Updated: Feb 11, 2019
Cost of this repair? $90 done in 2 days.
Fortunately this has only happened once or twice in the history of Rolex so it's unlikely you will ever run into this. It's written here on the internet so it has to be true ...
In actuality, a lot of us have seen this before. Perhaps you're wearing a watch at this very moment afflicted by this ugliness. The diver's extension, once nested neatly below the clasp cover, has now grown sloppy and swings open the moment the clasp is opened.
As a repair shop we have seen an assortment of amateur repairs (attempts) made by owners. From a piece of tin foil jammed in the hinge, Krazy glue, to the more common mangled mess left after someone taken a set of pliers to the sides on the clasp. Yah don't do that.
But what's really is going on here? What allows the extension to snap in under the clasp in the first place? What does it take to fix, so it can again snap in nicely and tightly the way Rolex intended? Well, you're in luck. We do this repair all the time. Here are two areas of focus when repairing a sloppy diver's extension.
1. Small tabs on the inside of the clasp cover - These small tabs assists in holding the extension blades. Normal wear and tear has thinned the metal tabs from a bump to nearly flat. This needs to be restored to its original height for the clasp to function properly.
2. Rivet pin on the center blade of the extension - This rivet on the center blade has been worn flat. The rivet should protrude a bit. This is the piece that creates that snappy feel when it locks into the clasp. For collectable pieces, these are the details that matter.
Of the few methods we tried over the years, laser welding new 316L stainless steel metal to the inside of the clasp cover has proven the most effective. A few welds on each side builds up the area missing steel to the original height without needing to make exaggerated bends on the tabs or deforming the clasp cover in the process. It's also a repair that will be good for years.

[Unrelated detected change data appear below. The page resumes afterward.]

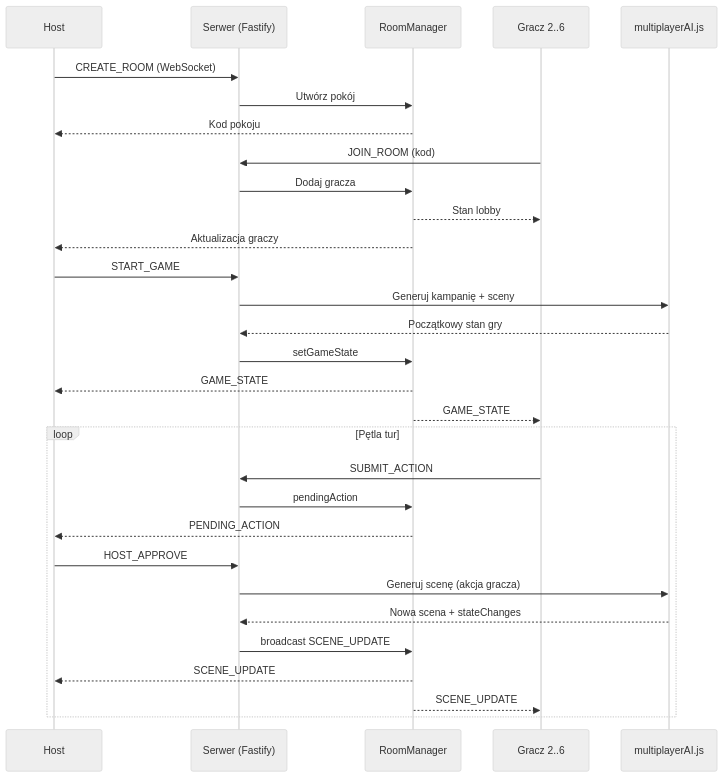
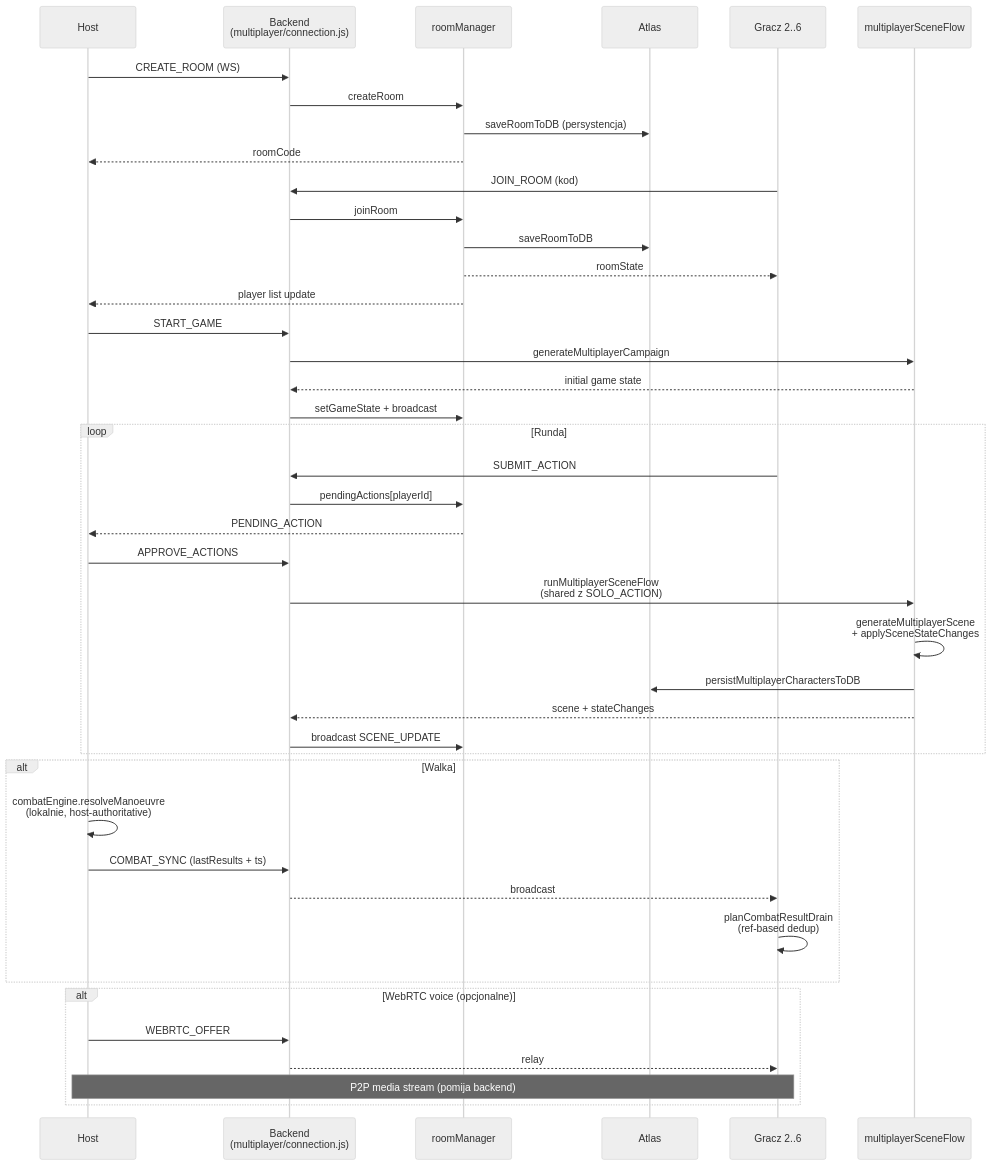
Before and after one commit to piotrsnow/rage-player-game: the fourth of 4 diagrams in README.md, drawn with Mermaid (neutral theme). The commit also changed other lines of this file and 75 other files, not shown here.

````diff
--- a/README.md
+++ b/README.md
@@ -204,36 +297,50 @@
 ```mermaid
 sequenceDiagram
     participant H as Host
-    participant S as Serwer (Fastify)
-    participant RM as RoomManager
+    participant S as Backend<br/>(multiplayer/connection.js)
+    participant RM as roomManager
+    participant DB as Atlas
     participant P as Gracz 2..6
-    participant AI as multiplayerAI.js
+    participant MP as multiplayerSceneFlow
 
-    H->>S: CREATE_ROOM (WebSocket)
-    S->>RM: Utwórz pokój
-    RM-->>H: Kod pokoju
+    H->>S: CREATE_ROOM (WS)
+    S->>RM: createRoom
+    RM->>DB: saveRoomToDB (persystencja)
+    RM-->>H: roomCode
 
     P->>S: JOIN_ROOM (kod)
-    S->>RM: Dodaj gracza
-    RM-->>P: Stan lobby
-    RM-->>H: Aktualizacja graczy
+    S->>RM: joinRoom
+    RM->>DB: saveRoomToDB
+    RM-->>P: roomState
+    RM-->>H: player list update
 
     H->>S: START_GAME
-    S->>AI: Generuj kampanię + sceny
-    AI-->>S: Początkowy stan gry
-    S->>RM: setGameState
-    RM-->>H: GAME_STATE
-    RM-->>P: GAME_STATE
+    S->>MP: generateMultiplayerCampaign
+    MP-->>S: initial game state
+    S->>RM: setGameState + broadcast
 
-    loop Pętla tur
+    loop Runda
         P->>S: SUBMIT_ACTION
-        S->>RM: pendingAction
+        S->>RM: pendingActions[playerId]
         RM-->>H: PENDING_ACTION
-        H->>S: HOST_APPROVE
-        S->>AI: Generuj scenę (akcja gracza)
-        AI-->>S: Nowa scena + stateChanges
+        H->>S: APPROVE_ACTIONS
+        S->>MP: runMultiplayerSceneFlow<br/>(shared z SOLO_ACTION)
+        MP->>MP: generateMultiplayerScene<br/>+ applySceneStateChanges
+        MP->>DB: persistMultiplayerCharactersToDB
+        MP-->>S: scene + stateChanges
         S->>RM: broadcast SCENE_UPDATE
-        RM-->>H: SCENE_UPDATE
-        RM-->>P: SCENE_UPDATE
+    end
+
+    alt Walka
+        H->>H: combatEngine.resolveManoeuvre<br/>(lokalnie, host-authoritative)
+        H->>S: COMBAT_SYNC (lastResults + ts)
+        S-->>P: broadcast
+        P->>P: planCombatResultDrain<br/>(ref-based dedup)
+    end
+
+    alt WebRTC voice (opcjonalne)
+        H->>S: WEBRTC_OFFER
+        S-->>P: relay
+        Note over H,P: P2P media stream (pomija backend)
     end
 ```
````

Not quite done. With the tabs repaired this is what the extension looks like if the rivet is not addressed. It's better than before but still not quite the look we're going for.
First we need to remove the old rivet. We do so quickly with a cut off wheel and punch.
Then we need one new rivet pin. Rolex Part # B32-20734-F5 if you're wondering.
One side already has the rivet head right out of the package.
Sometimes we like to show off the fancy gadgets used in watchmaking, but this time, it's done the old fashion way. A ball peen hammer, anvil, and a wood block for a bit of dampening. It's surprisingly fun and rewarding to do. The sound of the banging tends to annoy everyone around which kinda adds to the fun factor.
BAMMM! Rivet pin good as new.
Now we're stylin'. Turning back the clock on this classic diver's Oyster bracelet. Send us a message if your diver's extension needs this repair.